For John, paying attention to details comes naturally. An engineer by trade, he spent years commuting from the family’s Fairfield County property to his Columbus-based engineering firm. Initially, the Alberts with their four daughters – Caitlin, Abby, Emma and Ava – developed a U-pick black raspberry operation on a portion of their 52 acres. In 2012, the family added Polypay sheep and began a market lamb operation.
After reading an article about sheep’s milk cheese, John decided to go in a new direction. He was intrigued to learn that because sheep’s milk contains a high amount of solids (fat and protein), it’s ideal for making cheese.
He sold his interest in his engineering firm in 2014 with the intention of becoming a full-time farmer. Two years later, he purchased 24 East Friesian sheep. In between, he designed his milking parlor, milk house, creamery and aging room.
He and Cindy studied cheese making and experimented with yogurt recipes in their creamery. The art of making quality cheese and yogurt poses different challenges than engineering work, John said. “It’s not so black and white. It’s like anything with farming, it’s trial and error,” he said. “Making cheese, that’s been fun.”
Taste and quality guide their efforts, Cindy said. “We want to make products that we enjoy. It has to be something that we truly like to eat so we can be proud to sell it,” she said.
That dedication to quality is readily apparent, said Erin Harvey, who runs the Keller Market House in Lancaster – one of the places where the couple sells their products.
“John is such a careful, conscientious businessman. He always makes sure he’s done everything right,” she said. “He wants everything to be of the highest quality.”
Introducing customers to sheep’s milk cheese has been exciting, Harvey said. “I love that it’s sheep’s milk. Some people are a little scared of it at first,” she said. “They come back and tell us how good it is. I love introducing people to something new.”
Harvey also shares with customers how unique the Alberts’ operation is given that they raise the animals, milk them and prepare the cheese all in one location.
“A true farmstead cheese operation is pretty rare,” she said. “There’s a lot of licensing and inspections involved in doing that.”
To date, the couple has developed two varieties of cheese and two flavors of yogurt—plain and vanilla. Tuemma – named for daughter Emma – is a soft, ripened pasteurized cheese. It’s sold plain or rolled in a dried spice mixture Cindy created. Moncaito – named for oldest daughter Caitlin – is a Manchego-style aged cheese.

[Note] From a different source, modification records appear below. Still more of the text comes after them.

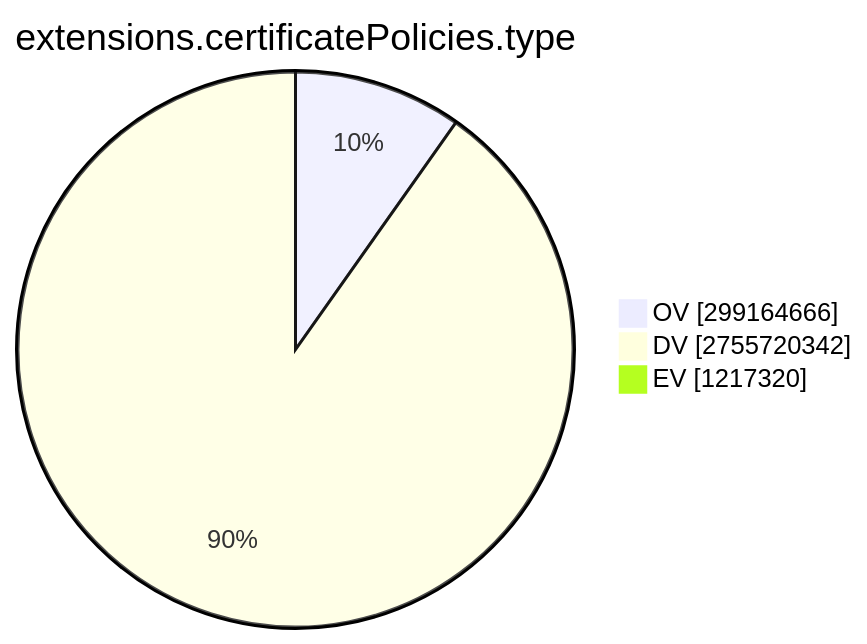
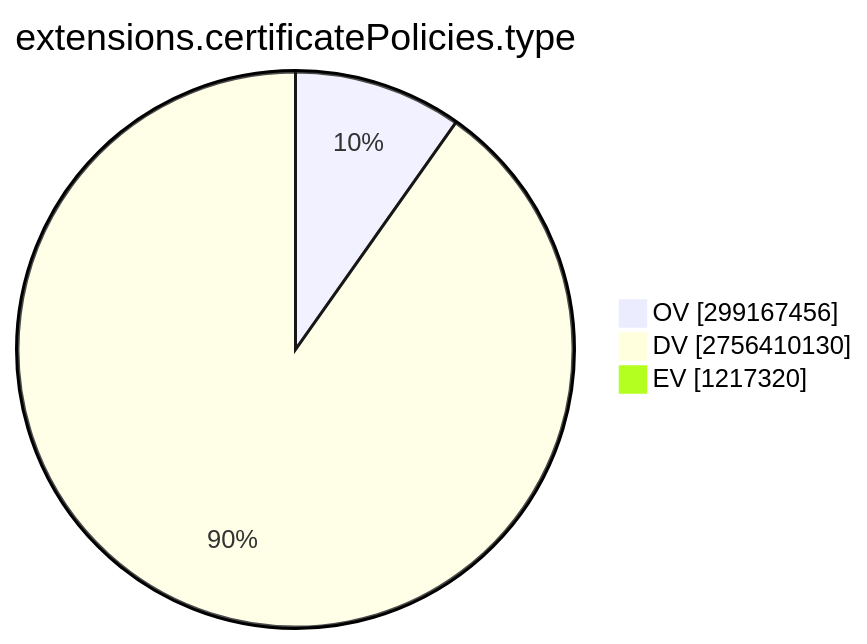
One commit to christiankrug/ctmonitor_visualization changed the ninth of 15 diagrams in TOTAL/README.md. Above: the diagram before and after it, drawn with Mermaid. The commit also changed other lines of this file, not shown here.

````diff
--- a/TOTAL/README.md
+++ b/TOTAL/README.md
@@ -3101,7 +3101,7 @@
 ```mermaid
 pie showData
 title extensions.certificatePolicies.type
-"OV" :299164666
-"DV" :2755720342
+"OV" :299167456
+"DV" :2756410130
 "EV" :1217320
 ```
````
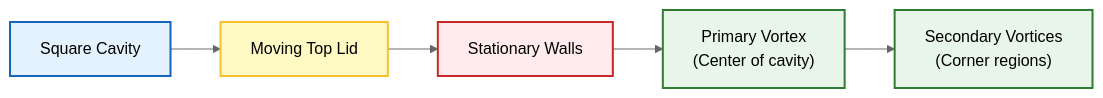
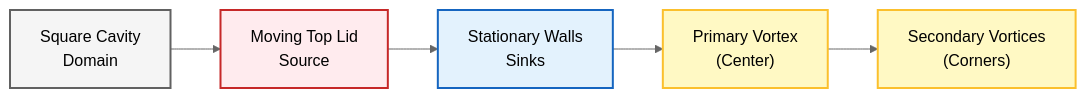
Before and after one commit to wramet/build-my-cfd: the first of 4 diagrams in MODULE_01_CFD_FUNDAMENTALS/CONTENT/04_FIRST_SIMULATION/01_Introduction.md, drawn with Mermaid (neutral theme). The commit also changed other lines of this file and 313 other files, not shown here.

Commit message:
Revise all diagram

````diff
--- a/MODULE_01_CFD_FUNDAMENTALS/CONTENT/04_FIRST_SIMULATION/01_Introduction.md
+++ b/MODULE_01_CFD_FUNDAMENTALS/CONTENT/04_FIRST_SIMULATION/01_Introduction.md
@@ -7,13 +7,12 @@
 ```mermaid
 graph LR
-    A["Square Cavity"] --> B["Moving Top Lid"]
-    B --> C["Stationary Walls"]
-    C --> D["Primary Vortex<br/>(Center of cavity)"]
-    D --> E["Secondary Vortices<br/>(Corner regions)"]
+    A["Square Cavity<br/>Domain"]:::context --> B["Moving Top Lid<br/>Source"]:::volatile
+    B --> C["Stationary Walls<br/>Sinks"]:::implicit
+    C --> D["Primary Vortex<br/>(Center)"]:::explicit
+    D --> E["Secondary Vortices<br/>(Corners)"]:::explicit
 
-    style A fill:#e3f2fd,stroke:#1565c0,stroke-width:2px,color:#000;
-    style B fill:#fff9c4,stroke:#fbc02d,stroke-width:2px,color:#000;
-    style C fill:#ffebee,stroke:#c62828,stroke-width:2px,color:#000;
-    style D fill:#e8f5e9,stroke:#2e7d32,stroke-width:2px,color:#000;
-    style E fill:#e8f5e9,stroke:#2e7d32,stroke-width:2px,color:#000;
+    classDef context fill:#f5f5f5,stroke:#616161,stroke-width:2px,color:#000;
+    classDef implicit fill:#e3f2fd,stroke:#1565c0,stroke-width:2px,color:#000;
+    classDef explicit fill:#fff9c4,stroke:#fbc02d,stroke-width:2px,color:#000;
+    classDef volatile fill:#ffebee,stroke:#c62828,stroke-width:2px,color:#000;
 ```
````
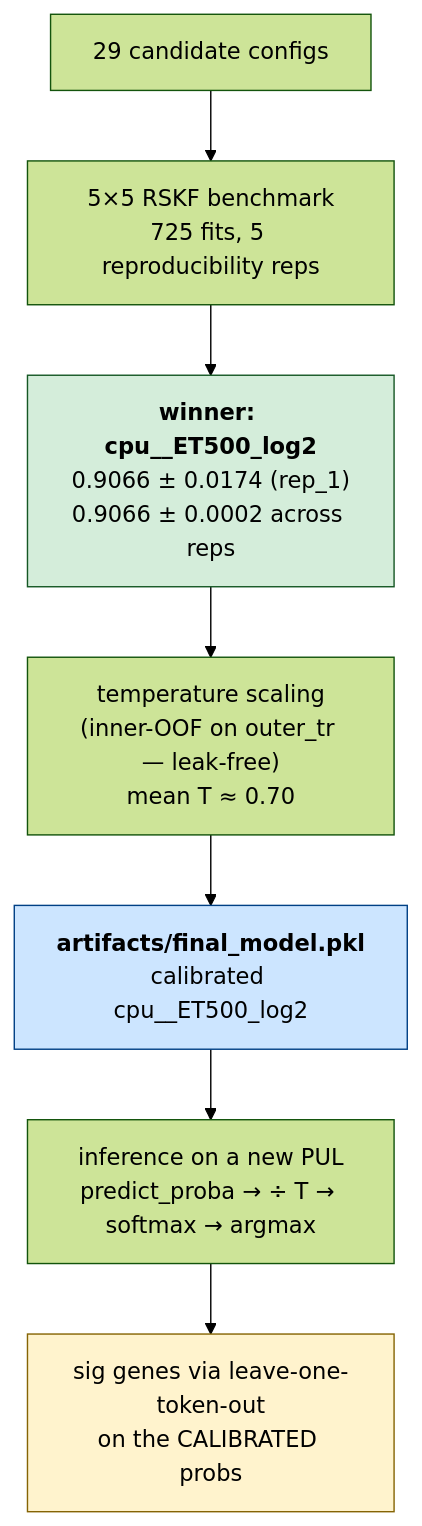
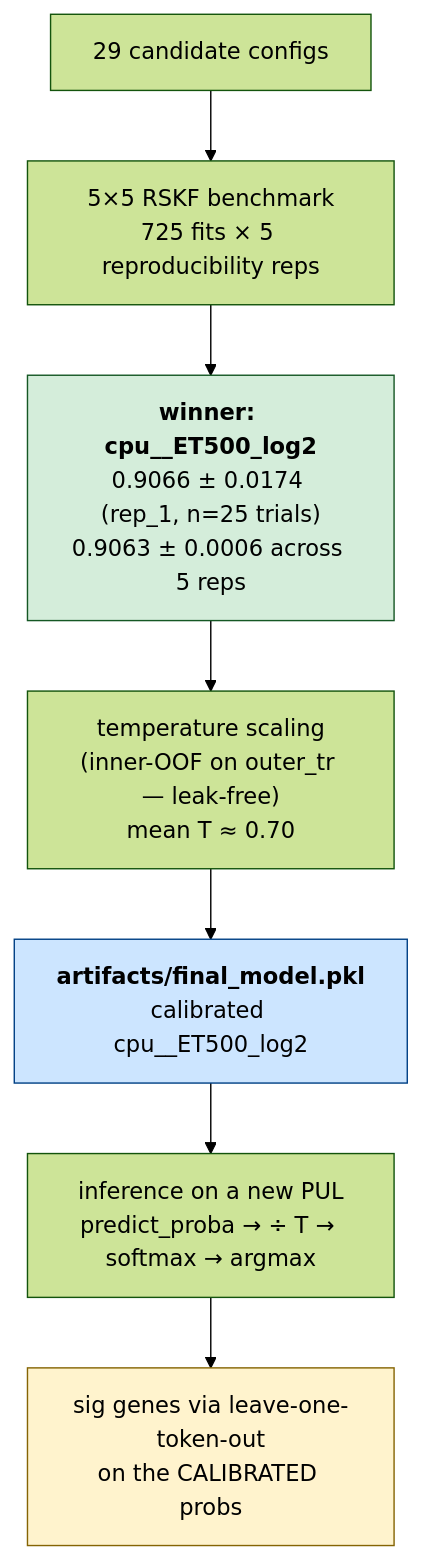
Before and after one commit to vedpiyush93-stack/subFinder_May_Release: the diagram in README.md, drawn with Mermaid (forest theme). The commit also changed other lines of this file and 10 other files, not shown here.

First line of the commit message:
Cross-rep stability: 5 reps × 25 trials, fixed splits — model uncertainty quantified

````diff
--- a/README.md
+++ b/README.md
@@ -41,12 +44,12 @@
 ```mermaid
 flowchart TD
-    A[29 candidate configs] --> B["5×5 RSKF benchmark<br/>725 fits, 5 reproducibility reps"]
-    B --> C["<b>winner: cpu__ET500_log2</b><br/>0.9066 ± 0.0174 (rep_1)<br/>0.9066 ± 0.0002 across reps"]
+    A[29 candidate configs] --> B["5×5 RSKF benchmark<br/>725 fits × 5 reproducibility reps"]
+    B --> C["<b>winner: cpu__ET500_log2</b><br/>0.9066 ± 0.0174 (rep_1, n=25 trials)<br/>0.9063 ± 0.0006 across 5 reps"]
     C --> D["temperature scaling<br/>(inner-OOF on outer_tr — leak-free)<br/>mean T ≈ 0.70"]
     D --> E["<b>artifacts/final_model.pkl</b><br/>calibrated cpu__ET500_log2"]
     E --> F["inference on a new PUL<br/>predict_proba → ÷ T → softmax → argmax"]
     F --> G["sig genes via leave-one-token-out<br/>on the CALIBRATED probs"]
     style C fill:#d4edda,stroke:#155724
     style E fill:#cce5ff,stroke:#004085
     style G fill:#fff3cd,stroke:#856404
 ```
````
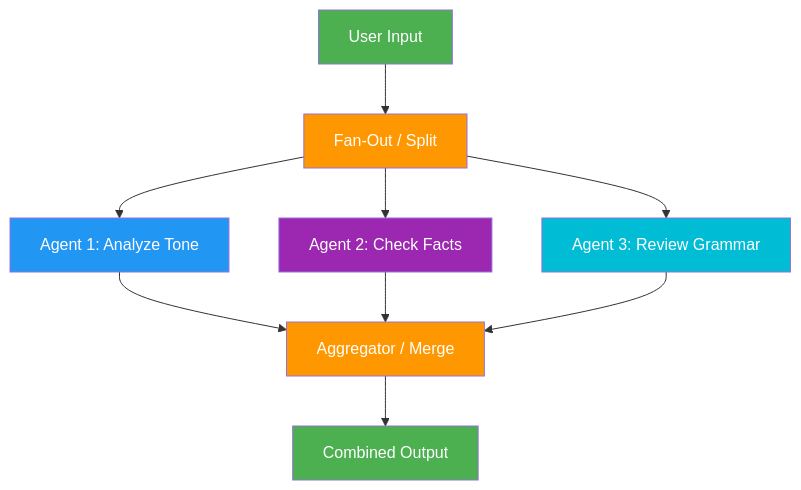
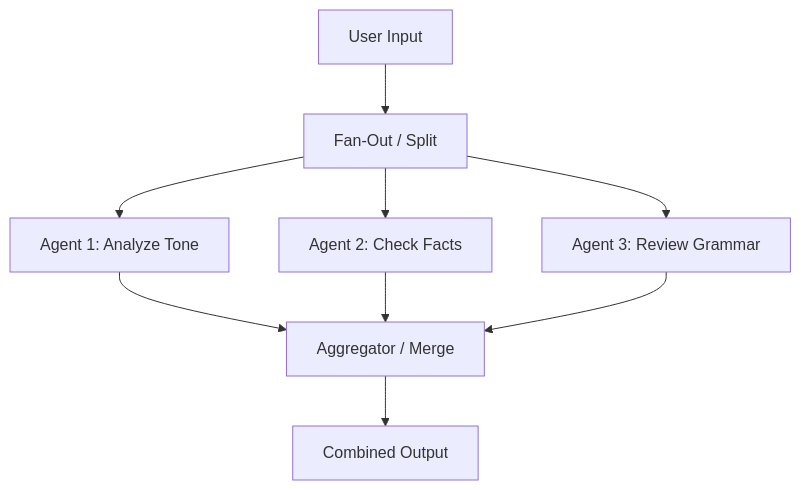
The fourth of 11 diagrams in README.md (saisrinivas-samoju/agentic_architectures), drawn with Mermaid before and after one commit. The commit also changed other lines of this file and 20 other files, not shown here.

````diff
--- a/README.md
+++ b/README.md
@@ -174,19 +195,11 @@
 ```mermaid
 flowchart TD
     A[User Input] --> B[Fan-Out / Split]
     B --> C[Agent 1: Analyze Tone]
     B --> D[Agent 2: Check Facts]
     B --> E[Agent 3: Review Grammar]
     C --> F[Aggregator / Merge]
     D --> F
     E --> F
     F --> G[Combined Output]
-
-    style A fill:#4CAF50,color:#fff
-    style B fill:#FF9800,color:#fff
-    style C fill:#2196F3,color:#fff
-    style D fill:#9C27B0,color:#fff
-    style E fill:#00BCD4,color:#fff
-    style F fill:#FF9800,color:#fff
-    style G fill:#4CAF50,color:#fff
 ```
````
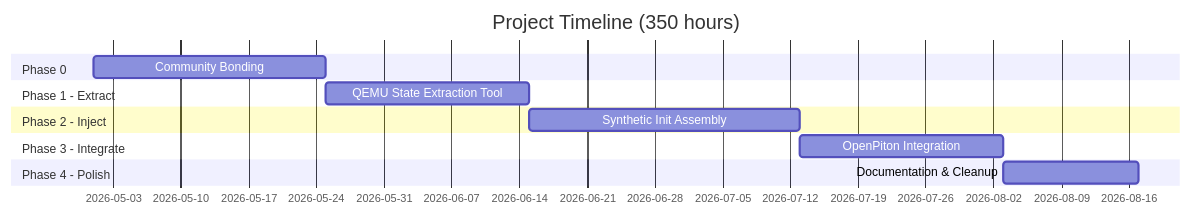
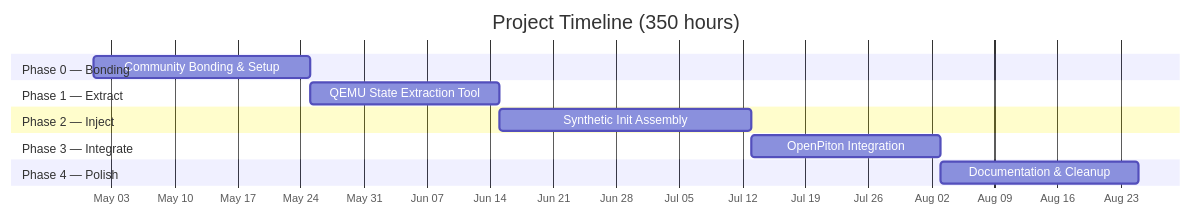
The seventh of 8 diagrams in docs/proposal_draft.md (radheshyam2006/gsoc26-minimumlinuxboot), drawn with Mermaid before and after one commit. The commit also changed other lines of this file, not shown here.

````diff
--- a/docs/proposal_draft.md
+++ b/docs/proposal_draft.md
@@ -148,20 +195,21 @@
 ```mermaid
 gantt
     title Project Timeline (350 hours)
-    dateFormat  YYYY-MM-DD
+    dateFormat YYYY-MM-DD
+    axisFormat %b %d
     
-    section Phase 0
-    Community Bonding           :a0, 2026-05-01, 24d
+    section Phase 0 — Bonding
+    Community Bonding & Setup    :a0, 2026-05-01, 24d
     
-    section Phase 1 - Extract
-    QEMU State Extraction Tool  :a1, 2026-05-25, 21d
+    section Phase 1 — Extract
+    QEMU State Extraction Tool   :a1, 2026-05-25, 21d
     
-    section Phase 2 - Inject
-    Synthetic Init Assembly     :a2, after a1, 28d
+    section Phase 2 — Inject
+    Synthetic Init Assembly      :a2, 2026-06-15, 28d
     
-    section Phase 3 - Integrate
-    OpenPiton Integration       :a3, after a2, 21d
+    section Phase 3 — Integrate
+    OpenPiton Integration        :a3, 2026-07-13, 21d
     
-    section Phase 4 - Polish
-    Documentation & Cleanup     :a4, after a3, 14d
+    section Phase 4 — Polish
+    Documentation & Cleanup      :a4, 2026-08-03, 22d
 ```
````
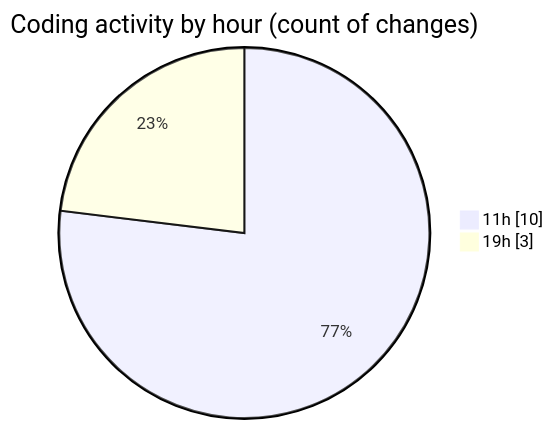
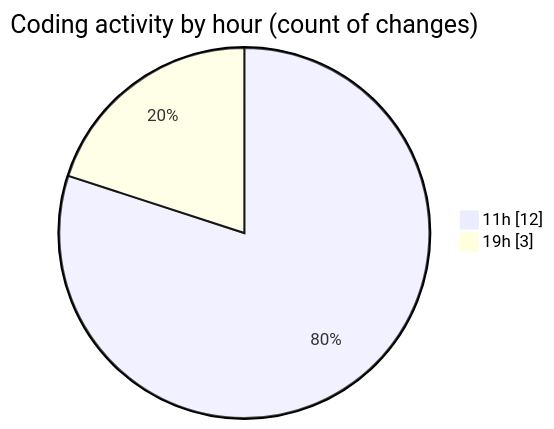
The second of 2 diagrams in 2025-12-14/nxtqube_webapp/README.md (nxtqubesakshisongat/code-tracking), drawn with Mermaid before and after one commit. The commit also changed other lines of this file and 1 other file, not shown here.

````diff
--- a/2025-12-14/nxtqube_webapp/README.md
+++ b/2025-12-14/nxtqube_webapp/README.md
@@ -31,6 +31,6 @@
 ```mermaid
 pie showData
 title Coding activity by hour (count of changes)
-"11h" : 10
+"11h" : 12
 "19h" : 3
 ```
````
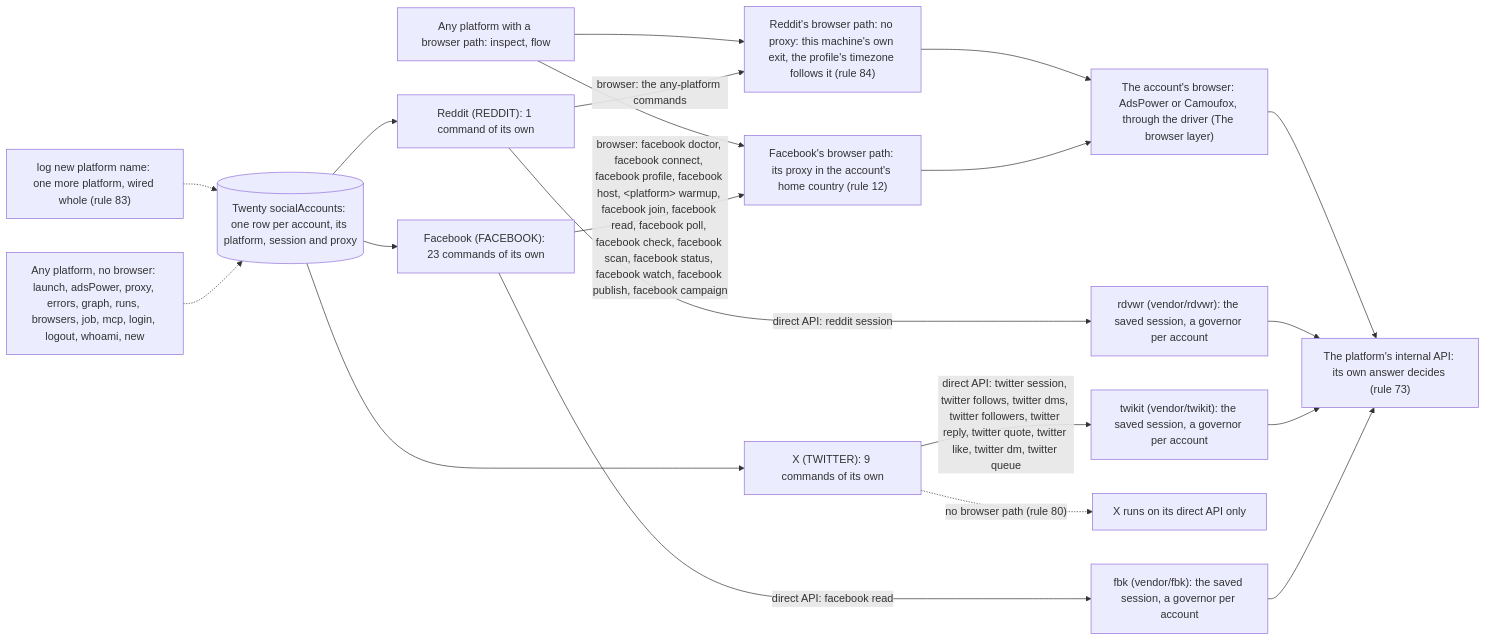
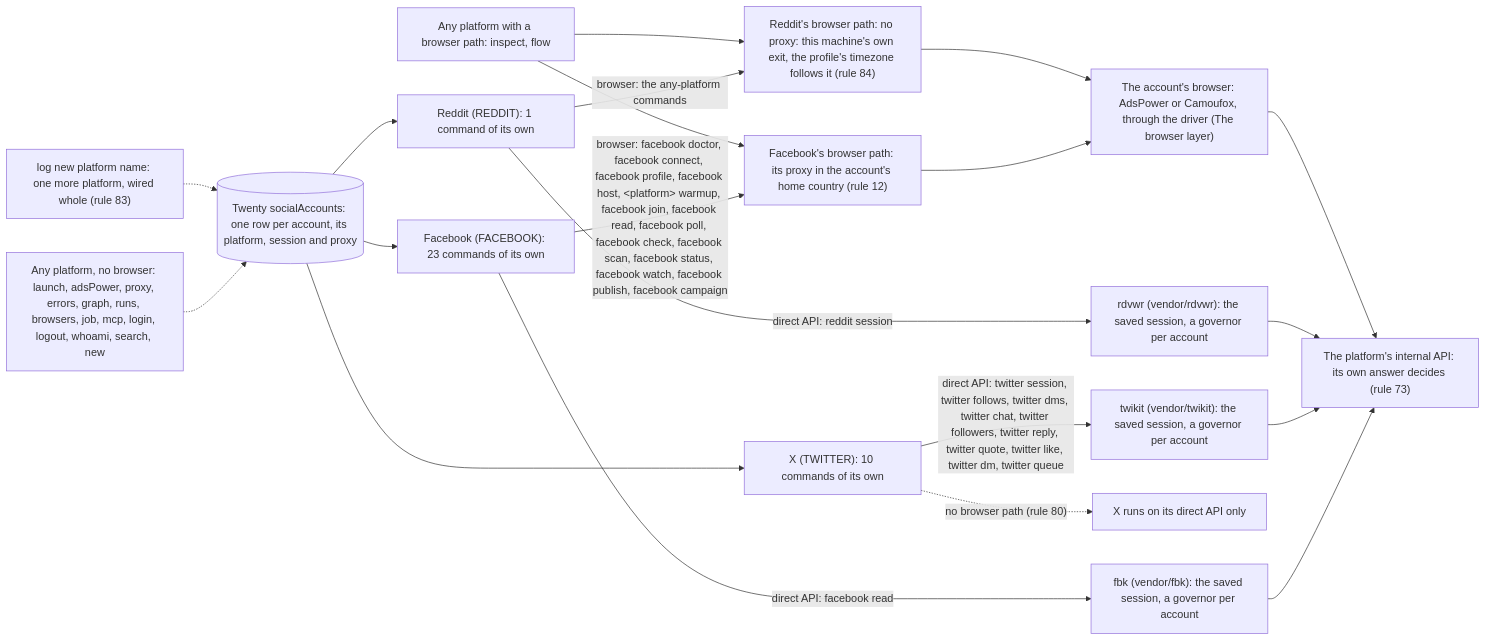
The first of 6 diagrams in README.md (matthewdonsemail-lab/log), drawn with Mermaid before and after one commit. The commit also changed other lines of this file and 105 other files, not shown here.

Commit message:
feat(twitter): read X Chat through vendored chat-xdk, and hybrid conversation search

````diff
--- a/README.md
+++ b/README.md
@@ -126,30 +126,30 @@
 ```mermaid
 flowchart LR
   twenty[("Twenty socialAccounts: one row per account, its platform, session and proxy")]
   api["The platform's internal API: its own answer decides (rule 73)"]
   drivers["The account's browser: AdsPower or Camoufox, through the driver (The browser layer)"]
   p_facebook["Facebook (FACEBOOK): 23 commands of its own"]
   twenty --> p_facebook
   p_facebook -->|"direct API: facebook read"| e_fbk["fbk (vendor/fbk): the saved session, a governor per account"]
   e_fbk --> api
   p_facebook -->|"browser: facebook doctor, facebook connect, facebook profile, facebook host, #lt;platform#gt; warmup, facebook join, facebook read, facebook poll, facebook check, facebook scan, facebook status, facebook watch, facebook publish, facebook campaign"| b_facebook["Facebook's browser path: its proxy in the account's home country (rule 12)"]
   b_facebook --> drivers
-  p_twitter["X (TWITTER): 9 commands of its own"]
+  p_twitter["X (TWITTER): 10 commands of its own"]
   twenty --> p_twitter
-  p_twitter -->|"direct API: twitter session, twitter follows, twitter dms, twitter followers, twitter reply, twitter quote, twitter like, twitter dm, twitter queue"| e_twikit["twikit (vendor/twikit): the saved session, a governor per account"]
+  p_twitter -->|"direct API: twitter session, twitter follows, twitter dms, twitter chat, twitter followers, twitter reply, twitter quote, twitter like, twitter dm, twitter queue"| e_twikit["twikit (vendor/twikit): the saved session, a governor per account"]
   e_twikit --> api
   p_twitter -.->|"no browser path (rule 80)"| nob_twitter["X runs on its direct API only"]
   p_reddit["Reddit (REDDIT): 1 command of its own"]
   twenty --> p_reddit
   p_reddit -->|"direct API: reddit session"| e_rdvwr["rdvwr (vendor/rdvwr): the saved session, a governor per account"]
   e_rdvwr --> api
   p_reddit -->|"browser: the any-platform commands"| b_reddit["Reddit's browser path: no proxy: this machine's own exit, the profile's timezone follows it (rule 84)"]
   b_reddit --> drivers
   anyB["Any platform with a browser path: inspect, flow"]
   anyB --> b_facebook
   anyB --> b_reddit
-  anyN["Any platform, no browser: launch, adsPower, proxy, errors, graph, runs, browsers, job, mcp, login, logout, whoami, new"]
+  anyN["Any platform, no browser: launch, adsPower, proxy, errors, graph, runs, browsers, job, mcp, login, logout, whoami, search, new"]
   anyN -.-> twenty
   newP["log new platform name: one more platform, wired whole (rule 83)"] -.-> twenty
   drivers --> api
 ```
````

Ruffwing Farms sell its products online and at Keller Market House, the Clintonville Farmers’ Market and Village Bakery & Café in Athens.
They continue to experiment with new cheeses and are working on freezing the milk they collect during peak milking season so they can produce cheese and yogurt continuously throughout the year. Sheep have a shorter lactation cycle than cows and typically aren’t milked year-round.
John said he enjoys managing the day-to-day operations of the farm and doesn’t mind the daily demands that come with a flock of 80 sheep. He’s grateful that the work is in his backyard rather than a 30-minute commute away.
“I see God in the sheep and the land,” he said. “I didn’t see him on Route 33 or buildings downtown.”